Produced in the sweltering days of August where all photoshoots take place in water. I did this for Phoenix electronic act Satyr Comma with model Lacheln using the Fuji X-T1 for the above water stuff and my GoPro Hero Black 4 for anything underwater. Since Jessie (singer for Satyr Comma) makes jewelry, this doubled as a fashion video for her creations.
I shot these fujiroid instax minis with my frequent collaborator Lacheln in early August when we had access to a pool. The instax were shot from above a diving board, with the model under the surface of the water, with a couple failed attempts to do something with the camera in a waterproof bag under the surface.
Lacheln and I both live in the Phoenix metro area so you can guarantee any photography during the summer is done around water or in a studio. If you enjoy any of this work I encourage you to like it and share it! For more photoworks goodness peruse my Etsy shop, follow on tumblr and twitter and instagram, and rummage around on my full site.
Ever since the positive feedback I received for my instax mini work at Photolucida and the Palm Springs Photo Fest workshop in April, I’ve been laser-focused on getting better with that particular style. Luckily I have some friends, like Lacheln here, who enjoy being shot this way, and love experimenting with the weird in-camera effects. The above image used the Fuji Neo Classic double exposure capability, and the below image is just a well-placed fan.
Video art created with model Lacheln. The footage is entirely from my GoPro Hero 4 Black Edition, shot with 120 fps. The animation bits were shot with my Fuji X-T1, converted with Lightroom, cut apart in Photoshop and brought to life in After Effects. The actual video was created in Premiere, including all layering/ mirroring effects, and the soundtrack (recorded on iPad Garageband but with Waldorf Nave and Animoog synths) was mixed in Audition, bringing the total of Adobe programs used to 5!
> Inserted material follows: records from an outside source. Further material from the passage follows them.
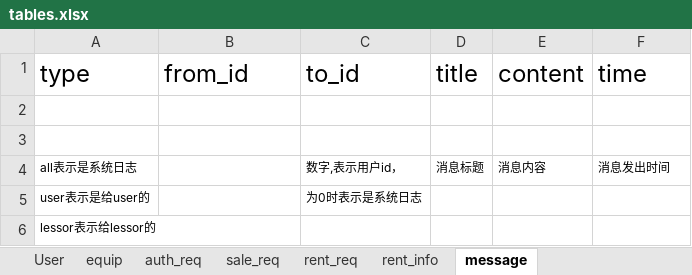
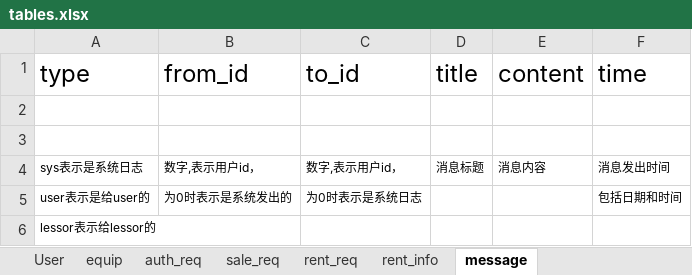
Before and after one commit to BrightAE/bighw-backend, an Excel workbook: tables.xlsx, sheet message, drawn as a sheet; values as stored, in another font and other column widths than the file's, no borders; the diff names each change by its address in the sheet, - before the commit and + after, or states it on an @@ line.

Commit message:
add api for message

```diff
--- a/tables.xlsx (sheet message)
+++ b/tables.xlsx (sheet message)
-A4 (type): all表示是系统日志
+A4 (type): sys表示是系统日志
-B4 (from_id): (empty)
+B4 (from_id): 数字,表示用户id，
-B5 (from_id): (empty)
+B5 (from_id): 为0时表示是系统发出的
-F5 (time): (empty)
+F5 (time): 包括日期和时间
```
Also changed, not shown: 5 other files.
When we made this, I spent about 10 seconds setting up the GoPro and then concentrated on shooting the rest for around 15 minutes, working from a list of shots we came up with while Lacheln was doing her hair and makeup.
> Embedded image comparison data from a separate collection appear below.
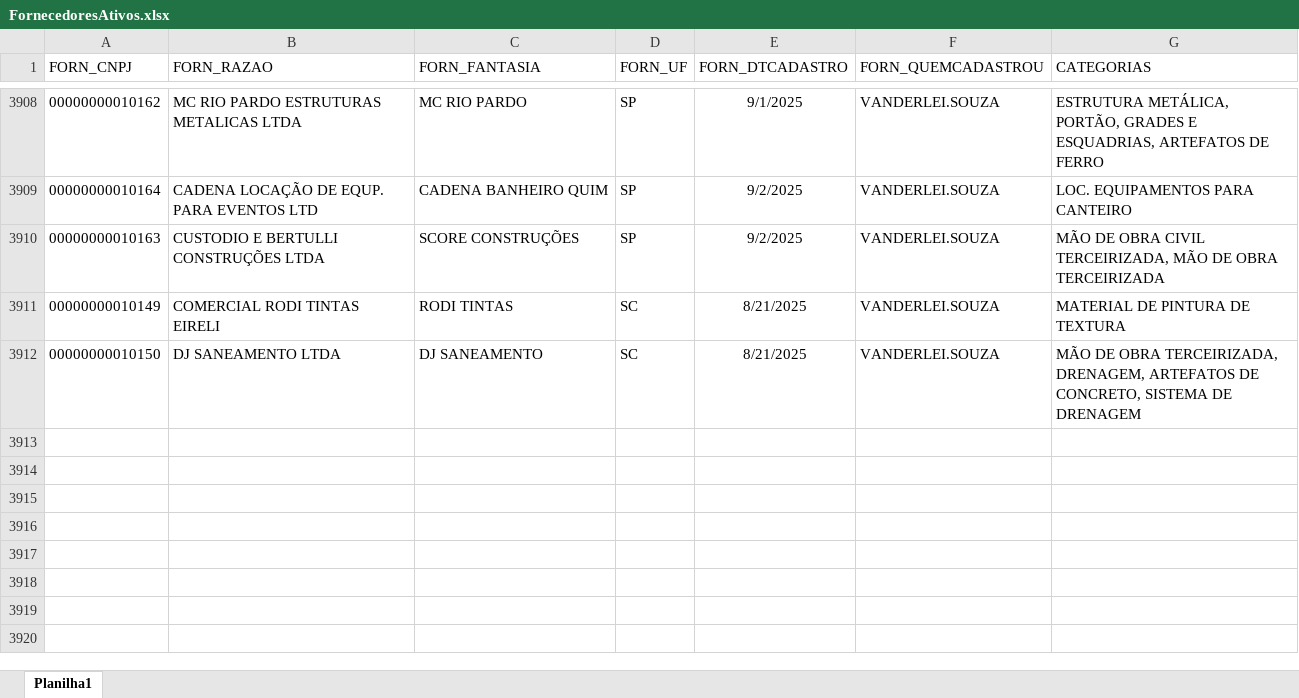
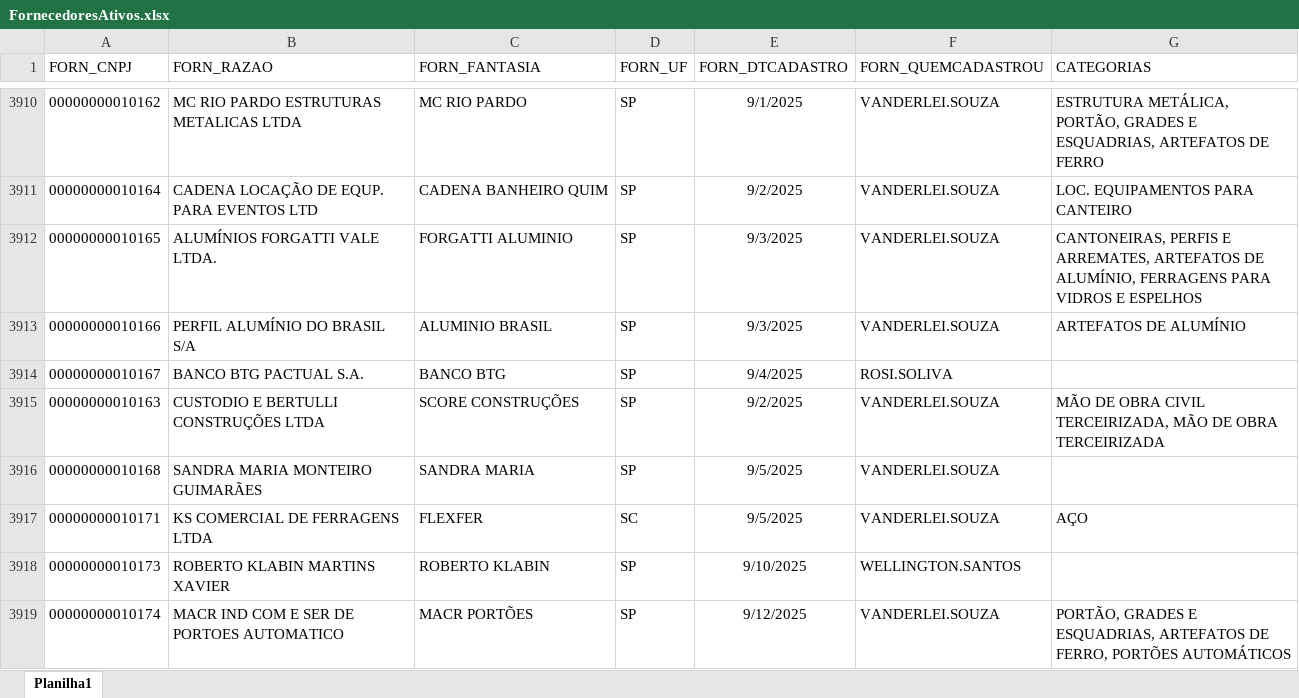
Before and after one commit to Mgiglio98/fornecedores, an Excel workbook: FornecedoresAtivos.xlsx, sheet Planilha1, drawn as a sheet; only a part is shown, gaps mark what is left out; the shorter side is filled out with more unchanged rows; values as stored, in another font and other column widths than the file's, no borders; the diff covers the shown part only; the diff names each change by its address in the sheet, - before the commit and + after, or states it on an @@ line.

Commit message:
Add files via upload

```diff
--- a/FornecedoresAtivos.xlsx (sheet Planilha1)
+++ b/FornecedoresAtivos.xlsx (sheet Planilha1)
+row 3912: 00000000010165 | ALUMÍNIOS FORGATTI VALE LTDA. | FORGATTI ALUMINIO | SP | 9/3/2025 | VANDERLEI.SOUZA | CANTONEIRAS, PERFIS E ARREMATES, ARTEFATOS DE ALUMÍNIO, FERRAGENS PARA VIDROS E ESPELHOS
+row 3913: 00000000010166 | PERFIL ALUMÍNIO DO BRASIL S/A | ALUMINIO BRASIL | SP | 9/3/2025 | VANDERLEI.SOUZA | ARTEFATOS DE ALUMÍNIO
+row 3914: 00000000010167 | BANCO BTG PACTUAL S.A. | BANCO BTG | SP | 9/4/2025 | ROSI.SOLIVA
+row 3916: 00000000010168 | SANDRA MARIA MONTEIRO GUIMARÃES | SANDRA MARIA | SP | 9/5/2025 | VANDERLEI.SOUZA
+row 3917: 00000000010171 | KS COMERCIAL DE FERRAGENS LTDA | FLEXFER | SC | 9/5/2025 | VANDERLEI.SOUZA | AÇO
+row 3918: 00000000010173 | ROBERTO KLABIN MARTINS XAVIER | ROBERTO KLABIN | SP | 9/10/2025 | WELLINGTON.SANTOS
+row 3919: 00000000010174 | MACR IND COM E SER DE PORTOES AUTOMATICO | MACR PORTÕES | SP | 9/12/2025 | VANDERLEI.SOUZA | PORTÃO, GRADES E ESQUADRIAS, ARTEFATOS DE FERRO, PORTÕES AUTOMÁTICOS
```
Also changed, not shown: 8 added rows and 5 edited cells elsewhere in this sheet.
The music was crafted a week or so after the shoot as I didn’t really want to make a “music video” where visuals fit a pre-existing song. It was more interesting for me to do a soundtrack piece that fit the vibe of the visuals. Secret fact though- I picked 60 bpm for my tempo since I was working with original 120 fps video, even though my slowing down of the video varied from 25% to 50%… point is, those mathematical calculations factor in to the creative choices we have to make.
Let me know what you think in the comments below! Also, if you enjoy any of this work I encourage you to like it and share it! For more photoworks goodness peruse my Etsy shop, follow on tumblr and twitter and instagram, and rummage around on my full site.
I’ve added a lot of new prints to the Etsy shop, as well as new one-of-a-kind instax and ceramic masks. These particular images are all available as 8×12″ archival prints ranging from $25-$30. The top three painted images were collaborations with artist Jamie Graden in Los Angeles…
…and these two were painted by model and artist Luxbot Lacheln, who is in the first image…
LYYRSELF and love this no-budget video I shot at Rooster Cogburn’s Ostrich Ranch between Chandler and Tucson.
The track itself is one of the more guitar-oriented Artificial Human tracks which bears signs of U2, the Verve and Curve in its DNA. Vocals are by Luxbot Lacheln. The phrase behind the song came from a conversation with model Glass Olive who described to me her philosophy of self acceptance.
For more AH music and info go here
In my recent experiments with mixed media I used xerox transfer of my photos onto Ampersand clayboard, blocked off parts and used drip watercolor on the other areas. I did a few new pieces that Lacheln and I shot specifically for this, but I also dug deep into the archive to find images that could use a sprucing up. This came from our “Death/ Siouxsie Sioux” shoot in 2012, which was largely black and white.